Look through the entries below. Say how many lines include "date", with nothing added.

+---+

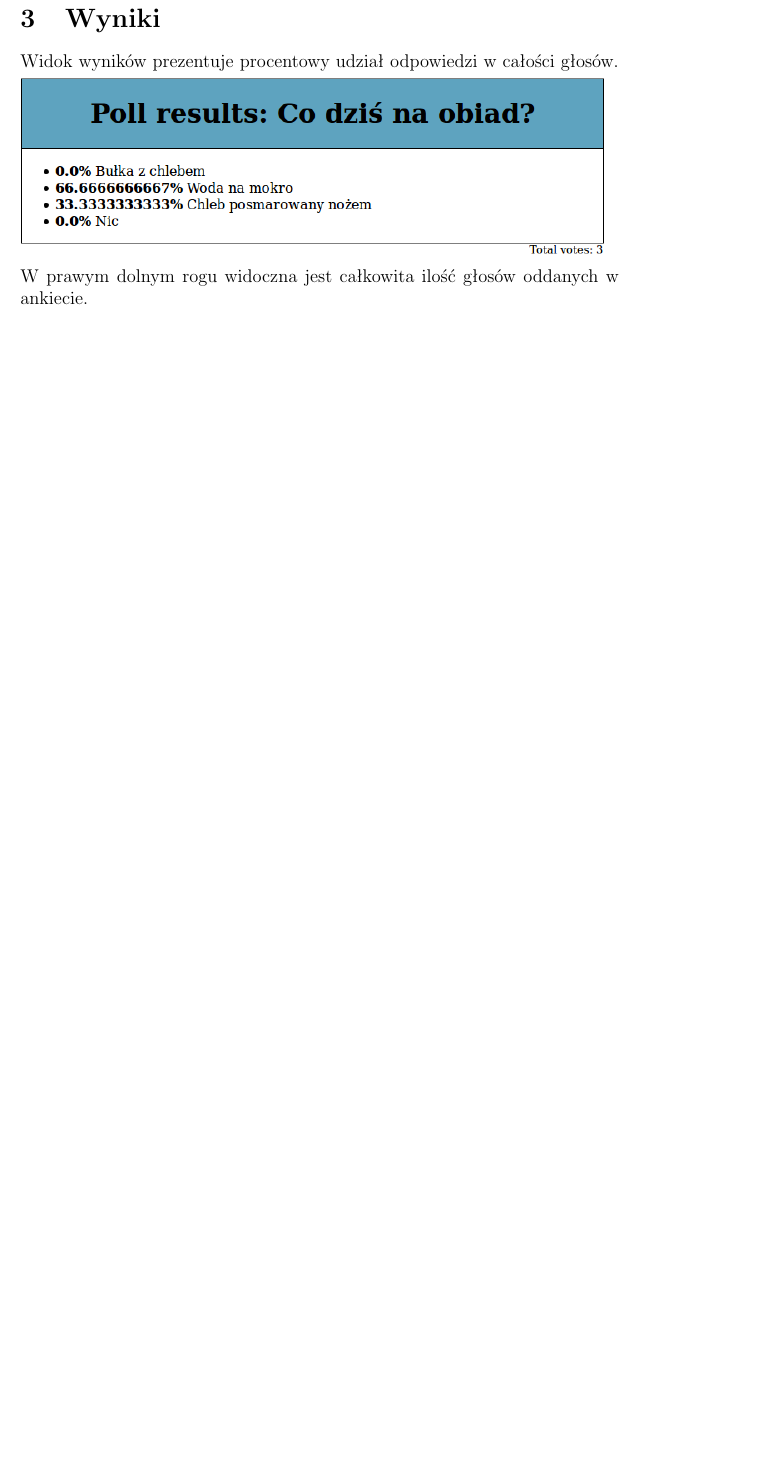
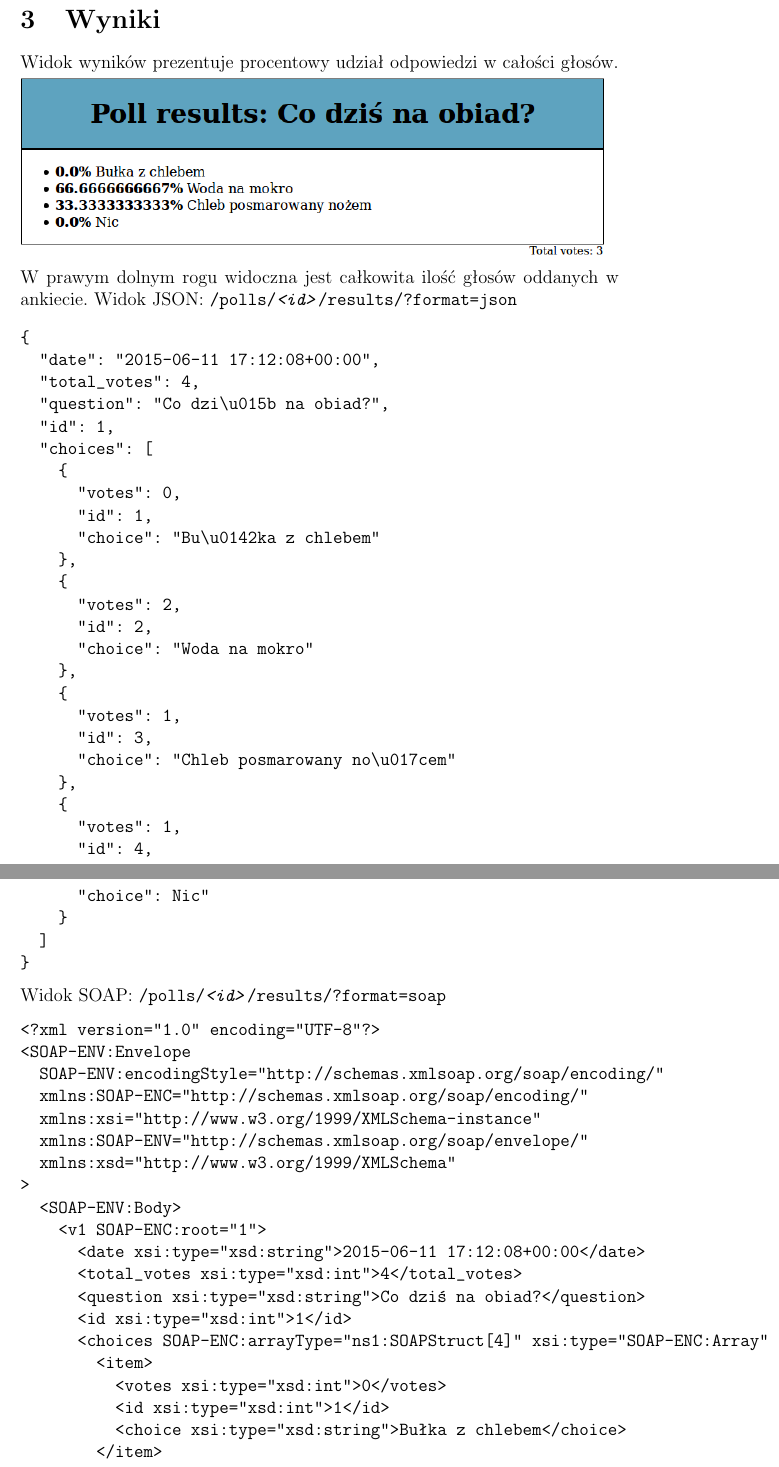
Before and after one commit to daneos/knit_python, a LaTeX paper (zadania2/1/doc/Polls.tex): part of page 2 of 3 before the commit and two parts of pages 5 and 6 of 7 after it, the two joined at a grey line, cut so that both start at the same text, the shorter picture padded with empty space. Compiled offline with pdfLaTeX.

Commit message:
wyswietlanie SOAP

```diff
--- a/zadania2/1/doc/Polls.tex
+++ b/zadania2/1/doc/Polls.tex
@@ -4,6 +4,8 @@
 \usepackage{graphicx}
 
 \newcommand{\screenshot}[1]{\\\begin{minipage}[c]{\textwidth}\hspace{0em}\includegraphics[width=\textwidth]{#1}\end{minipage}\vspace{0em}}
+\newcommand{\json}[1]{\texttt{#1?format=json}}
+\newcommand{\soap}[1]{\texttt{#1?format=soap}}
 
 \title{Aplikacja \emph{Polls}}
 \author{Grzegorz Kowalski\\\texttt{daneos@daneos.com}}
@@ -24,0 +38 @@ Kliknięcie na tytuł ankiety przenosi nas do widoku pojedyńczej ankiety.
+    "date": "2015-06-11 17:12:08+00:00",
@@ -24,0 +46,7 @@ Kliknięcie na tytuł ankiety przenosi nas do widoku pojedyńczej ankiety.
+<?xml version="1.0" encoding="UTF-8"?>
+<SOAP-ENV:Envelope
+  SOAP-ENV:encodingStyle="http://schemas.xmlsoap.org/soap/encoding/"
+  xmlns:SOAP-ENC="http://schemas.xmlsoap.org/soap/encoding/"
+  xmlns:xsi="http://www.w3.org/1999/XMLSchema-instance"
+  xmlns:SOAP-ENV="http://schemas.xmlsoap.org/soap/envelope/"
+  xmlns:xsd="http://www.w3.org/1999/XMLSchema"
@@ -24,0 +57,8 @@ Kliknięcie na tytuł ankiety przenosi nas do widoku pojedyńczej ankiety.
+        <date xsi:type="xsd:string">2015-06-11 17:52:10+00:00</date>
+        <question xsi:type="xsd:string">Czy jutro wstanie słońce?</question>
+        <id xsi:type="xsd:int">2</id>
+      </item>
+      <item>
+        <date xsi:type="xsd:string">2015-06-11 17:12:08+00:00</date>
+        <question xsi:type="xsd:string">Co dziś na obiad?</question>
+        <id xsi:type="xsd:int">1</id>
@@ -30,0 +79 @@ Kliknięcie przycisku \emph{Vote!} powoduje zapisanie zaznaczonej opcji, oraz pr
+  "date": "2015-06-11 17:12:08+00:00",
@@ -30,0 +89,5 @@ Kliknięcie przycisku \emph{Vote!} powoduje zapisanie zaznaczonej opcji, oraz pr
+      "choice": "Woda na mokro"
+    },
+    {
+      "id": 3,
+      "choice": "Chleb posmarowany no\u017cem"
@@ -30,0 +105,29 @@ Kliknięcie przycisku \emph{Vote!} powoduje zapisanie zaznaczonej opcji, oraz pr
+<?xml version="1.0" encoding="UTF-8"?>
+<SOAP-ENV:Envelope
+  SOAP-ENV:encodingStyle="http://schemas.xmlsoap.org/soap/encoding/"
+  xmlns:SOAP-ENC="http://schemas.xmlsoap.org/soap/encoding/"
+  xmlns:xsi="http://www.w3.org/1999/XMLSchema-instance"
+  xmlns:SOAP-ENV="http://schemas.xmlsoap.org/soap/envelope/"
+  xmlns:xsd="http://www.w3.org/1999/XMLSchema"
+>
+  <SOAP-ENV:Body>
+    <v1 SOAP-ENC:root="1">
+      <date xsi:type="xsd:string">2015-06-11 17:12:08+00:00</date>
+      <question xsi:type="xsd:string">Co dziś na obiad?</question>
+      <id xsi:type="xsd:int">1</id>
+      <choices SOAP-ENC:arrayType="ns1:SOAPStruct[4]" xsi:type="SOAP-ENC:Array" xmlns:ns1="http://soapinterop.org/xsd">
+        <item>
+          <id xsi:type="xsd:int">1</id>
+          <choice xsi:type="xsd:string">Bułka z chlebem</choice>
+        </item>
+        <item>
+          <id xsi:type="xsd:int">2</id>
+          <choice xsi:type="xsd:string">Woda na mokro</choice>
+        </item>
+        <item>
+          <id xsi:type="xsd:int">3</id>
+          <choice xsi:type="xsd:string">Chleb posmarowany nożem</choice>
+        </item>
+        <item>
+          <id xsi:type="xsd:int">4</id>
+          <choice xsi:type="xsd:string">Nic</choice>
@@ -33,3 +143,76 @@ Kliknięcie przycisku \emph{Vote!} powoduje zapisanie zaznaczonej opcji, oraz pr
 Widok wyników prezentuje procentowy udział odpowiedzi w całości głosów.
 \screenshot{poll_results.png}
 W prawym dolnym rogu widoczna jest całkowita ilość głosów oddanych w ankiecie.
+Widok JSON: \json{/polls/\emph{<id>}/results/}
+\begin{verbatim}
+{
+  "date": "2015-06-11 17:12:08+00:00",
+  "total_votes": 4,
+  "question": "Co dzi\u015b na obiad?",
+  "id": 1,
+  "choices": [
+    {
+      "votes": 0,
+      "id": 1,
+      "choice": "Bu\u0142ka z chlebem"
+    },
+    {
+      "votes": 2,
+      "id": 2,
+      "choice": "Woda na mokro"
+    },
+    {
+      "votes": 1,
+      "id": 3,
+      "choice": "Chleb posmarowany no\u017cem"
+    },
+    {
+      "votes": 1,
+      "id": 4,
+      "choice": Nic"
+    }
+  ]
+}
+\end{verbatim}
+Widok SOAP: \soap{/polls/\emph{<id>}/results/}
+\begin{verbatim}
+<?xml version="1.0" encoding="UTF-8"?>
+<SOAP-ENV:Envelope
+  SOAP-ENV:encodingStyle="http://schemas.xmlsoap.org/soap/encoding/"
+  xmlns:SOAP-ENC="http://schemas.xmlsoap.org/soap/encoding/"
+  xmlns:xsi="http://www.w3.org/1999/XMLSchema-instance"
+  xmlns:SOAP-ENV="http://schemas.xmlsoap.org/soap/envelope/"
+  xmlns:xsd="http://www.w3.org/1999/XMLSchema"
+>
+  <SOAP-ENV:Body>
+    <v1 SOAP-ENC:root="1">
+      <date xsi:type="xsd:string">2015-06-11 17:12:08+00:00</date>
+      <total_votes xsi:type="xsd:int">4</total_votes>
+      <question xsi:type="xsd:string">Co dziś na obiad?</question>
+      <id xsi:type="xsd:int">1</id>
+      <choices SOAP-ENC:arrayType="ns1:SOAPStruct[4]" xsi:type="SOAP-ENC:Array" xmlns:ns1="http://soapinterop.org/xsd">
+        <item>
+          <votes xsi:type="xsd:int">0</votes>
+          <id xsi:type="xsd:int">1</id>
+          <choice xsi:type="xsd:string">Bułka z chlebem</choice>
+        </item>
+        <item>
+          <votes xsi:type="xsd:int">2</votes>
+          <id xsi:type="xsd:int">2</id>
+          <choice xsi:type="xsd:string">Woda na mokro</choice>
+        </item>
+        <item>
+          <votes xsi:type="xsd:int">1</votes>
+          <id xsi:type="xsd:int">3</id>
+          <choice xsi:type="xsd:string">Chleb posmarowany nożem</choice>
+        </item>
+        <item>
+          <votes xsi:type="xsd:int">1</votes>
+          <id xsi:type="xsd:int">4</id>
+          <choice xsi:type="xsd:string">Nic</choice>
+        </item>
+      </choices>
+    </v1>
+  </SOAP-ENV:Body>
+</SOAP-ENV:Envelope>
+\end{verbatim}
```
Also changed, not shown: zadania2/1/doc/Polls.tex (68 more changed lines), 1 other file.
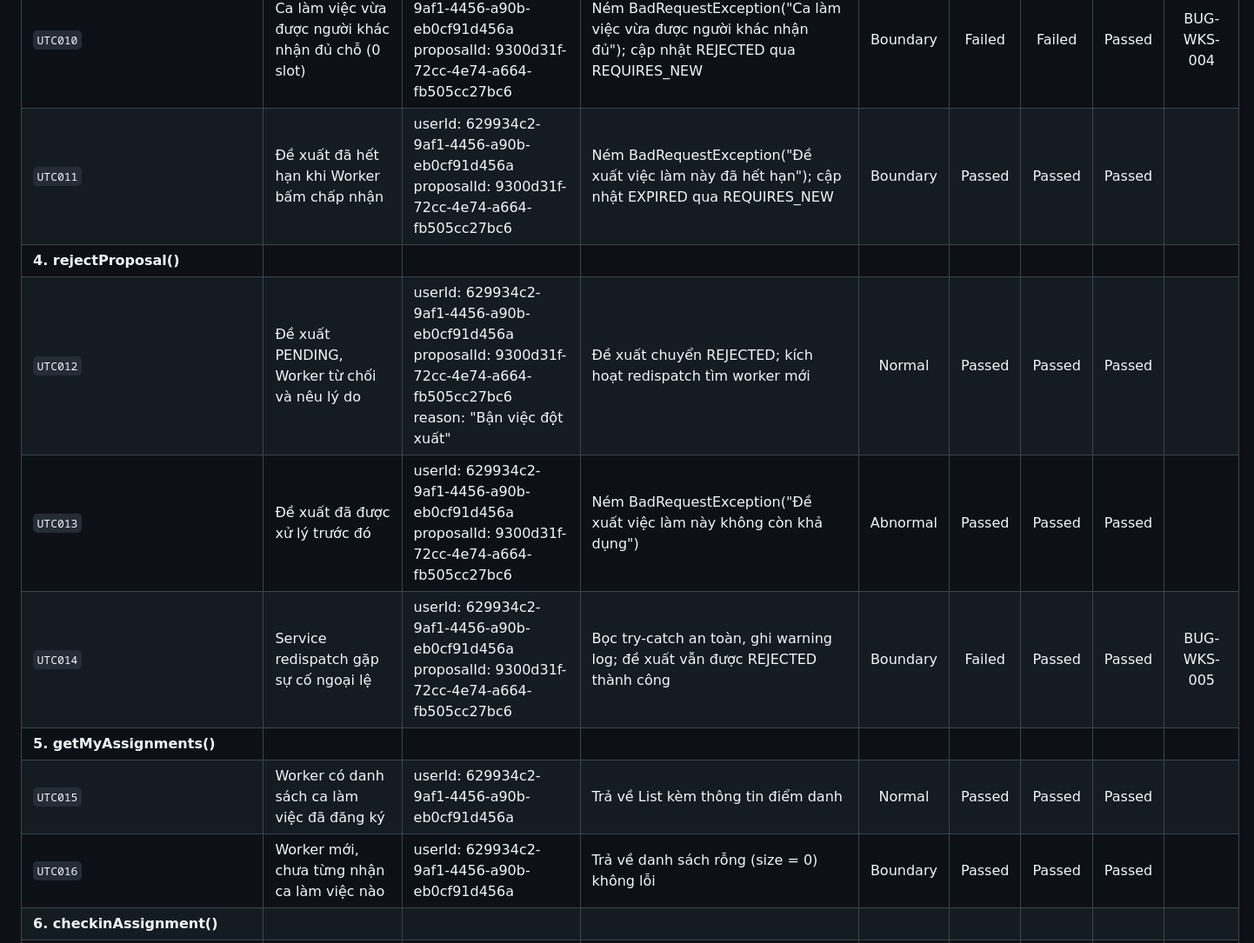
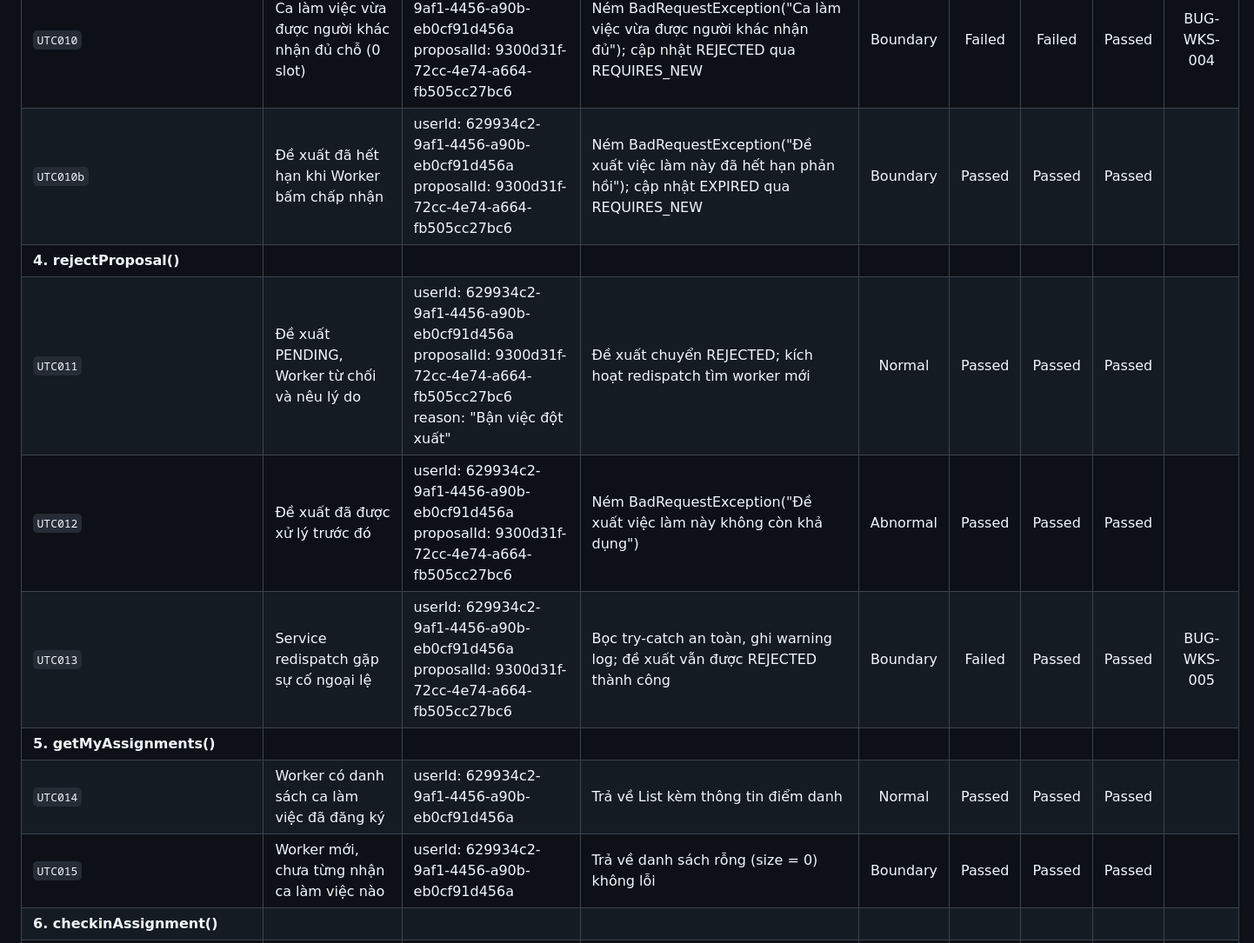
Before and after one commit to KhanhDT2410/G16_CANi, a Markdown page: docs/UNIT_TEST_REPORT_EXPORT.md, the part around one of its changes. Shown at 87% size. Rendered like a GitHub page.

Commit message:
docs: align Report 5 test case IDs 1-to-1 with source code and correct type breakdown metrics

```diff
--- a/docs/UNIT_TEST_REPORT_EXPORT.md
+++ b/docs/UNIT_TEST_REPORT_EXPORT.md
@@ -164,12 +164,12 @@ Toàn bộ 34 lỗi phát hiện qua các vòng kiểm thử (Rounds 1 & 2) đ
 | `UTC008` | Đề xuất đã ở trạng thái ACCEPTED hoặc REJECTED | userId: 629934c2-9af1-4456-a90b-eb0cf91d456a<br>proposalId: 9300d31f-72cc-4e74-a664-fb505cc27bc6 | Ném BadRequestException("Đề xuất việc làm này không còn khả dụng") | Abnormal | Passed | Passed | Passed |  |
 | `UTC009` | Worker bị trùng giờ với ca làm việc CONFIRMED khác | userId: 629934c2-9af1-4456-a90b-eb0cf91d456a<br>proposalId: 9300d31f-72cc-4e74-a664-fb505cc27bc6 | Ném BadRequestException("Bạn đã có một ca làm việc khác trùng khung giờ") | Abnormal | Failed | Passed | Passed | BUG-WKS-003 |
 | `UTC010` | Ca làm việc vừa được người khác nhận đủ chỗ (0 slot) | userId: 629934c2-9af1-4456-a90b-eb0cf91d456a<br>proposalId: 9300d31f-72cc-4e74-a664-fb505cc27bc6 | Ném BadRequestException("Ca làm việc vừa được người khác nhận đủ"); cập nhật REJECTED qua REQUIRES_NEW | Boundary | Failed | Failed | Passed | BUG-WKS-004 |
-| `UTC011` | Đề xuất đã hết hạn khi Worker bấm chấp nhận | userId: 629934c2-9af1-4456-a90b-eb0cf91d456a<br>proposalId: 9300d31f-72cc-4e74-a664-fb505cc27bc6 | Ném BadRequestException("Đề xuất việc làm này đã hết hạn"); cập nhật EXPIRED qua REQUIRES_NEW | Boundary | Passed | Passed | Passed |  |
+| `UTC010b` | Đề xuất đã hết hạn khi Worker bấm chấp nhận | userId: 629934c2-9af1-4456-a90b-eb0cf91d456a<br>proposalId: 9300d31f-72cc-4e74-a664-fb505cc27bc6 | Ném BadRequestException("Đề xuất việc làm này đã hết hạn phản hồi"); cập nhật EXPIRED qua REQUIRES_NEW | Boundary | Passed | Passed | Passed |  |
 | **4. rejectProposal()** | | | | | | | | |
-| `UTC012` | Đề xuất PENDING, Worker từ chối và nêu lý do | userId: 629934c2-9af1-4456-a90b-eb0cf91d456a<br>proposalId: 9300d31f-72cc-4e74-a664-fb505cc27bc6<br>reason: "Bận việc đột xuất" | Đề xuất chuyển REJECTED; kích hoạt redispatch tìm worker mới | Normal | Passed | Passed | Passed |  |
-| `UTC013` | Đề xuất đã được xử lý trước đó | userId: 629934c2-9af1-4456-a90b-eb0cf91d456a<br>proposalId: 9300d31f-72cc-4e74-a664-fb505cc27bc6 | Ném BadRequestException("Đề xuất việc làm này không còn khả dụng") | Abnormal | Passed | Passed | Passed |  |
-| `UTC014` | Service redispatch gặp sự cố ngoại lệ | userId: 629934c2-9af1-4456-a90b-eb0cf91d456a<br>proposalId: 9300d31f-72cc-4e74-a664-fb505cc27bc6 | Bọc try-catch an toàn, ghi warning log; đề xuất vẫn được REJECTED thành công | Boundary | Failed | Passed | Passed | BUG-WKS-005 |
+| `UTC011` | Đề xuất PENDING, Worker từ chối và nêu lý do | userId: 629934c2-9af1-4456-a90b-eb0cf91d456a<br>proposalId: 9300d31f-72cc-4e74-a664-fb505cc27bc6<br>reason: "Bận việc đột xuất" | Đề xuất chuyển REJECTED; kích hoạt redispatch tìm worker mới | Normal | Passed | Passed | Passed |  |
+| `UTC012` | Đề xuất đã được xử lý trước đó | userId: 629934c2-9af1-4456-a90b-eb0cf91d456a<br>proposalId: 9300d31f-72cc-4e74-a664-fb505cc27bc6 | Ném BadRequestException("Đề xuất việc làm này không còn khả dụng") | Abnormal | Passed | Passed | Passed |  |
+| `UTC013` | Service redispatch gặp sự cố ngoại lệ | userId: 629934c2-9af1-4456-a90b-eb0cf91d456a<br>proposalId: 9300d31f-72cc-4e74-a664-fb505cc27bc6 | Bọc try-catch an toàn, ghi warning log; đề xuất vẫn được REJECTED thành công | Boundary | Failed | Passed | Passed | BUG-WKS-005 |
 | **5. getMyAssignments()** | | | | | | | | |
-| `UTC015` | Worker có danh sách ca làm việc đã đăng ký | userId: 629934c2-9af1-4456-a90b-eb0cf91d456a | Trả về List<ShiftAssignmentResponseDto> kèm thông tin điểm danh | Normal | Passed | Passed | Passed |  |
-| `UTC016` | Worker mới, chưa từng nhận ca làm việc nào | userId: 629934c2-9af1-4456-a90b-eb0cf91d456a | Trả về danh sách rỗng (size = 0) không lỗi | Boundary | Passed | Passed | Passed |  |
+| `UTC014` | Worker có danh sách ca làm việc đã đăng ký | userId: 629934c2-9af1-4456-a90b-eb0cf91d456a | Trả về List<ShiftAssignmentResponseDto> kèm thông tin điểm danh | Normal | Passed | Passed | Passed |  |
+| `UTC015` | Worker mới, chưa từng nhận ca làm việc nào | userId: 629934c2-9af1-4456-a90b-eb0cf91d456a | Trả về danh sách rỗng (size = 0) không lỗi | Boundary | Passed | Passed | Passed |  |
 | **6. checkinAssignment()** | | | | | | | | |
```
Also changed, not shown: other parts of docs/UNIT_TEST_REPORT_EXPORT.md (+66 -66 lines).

+---+

▶ _The answer_: 7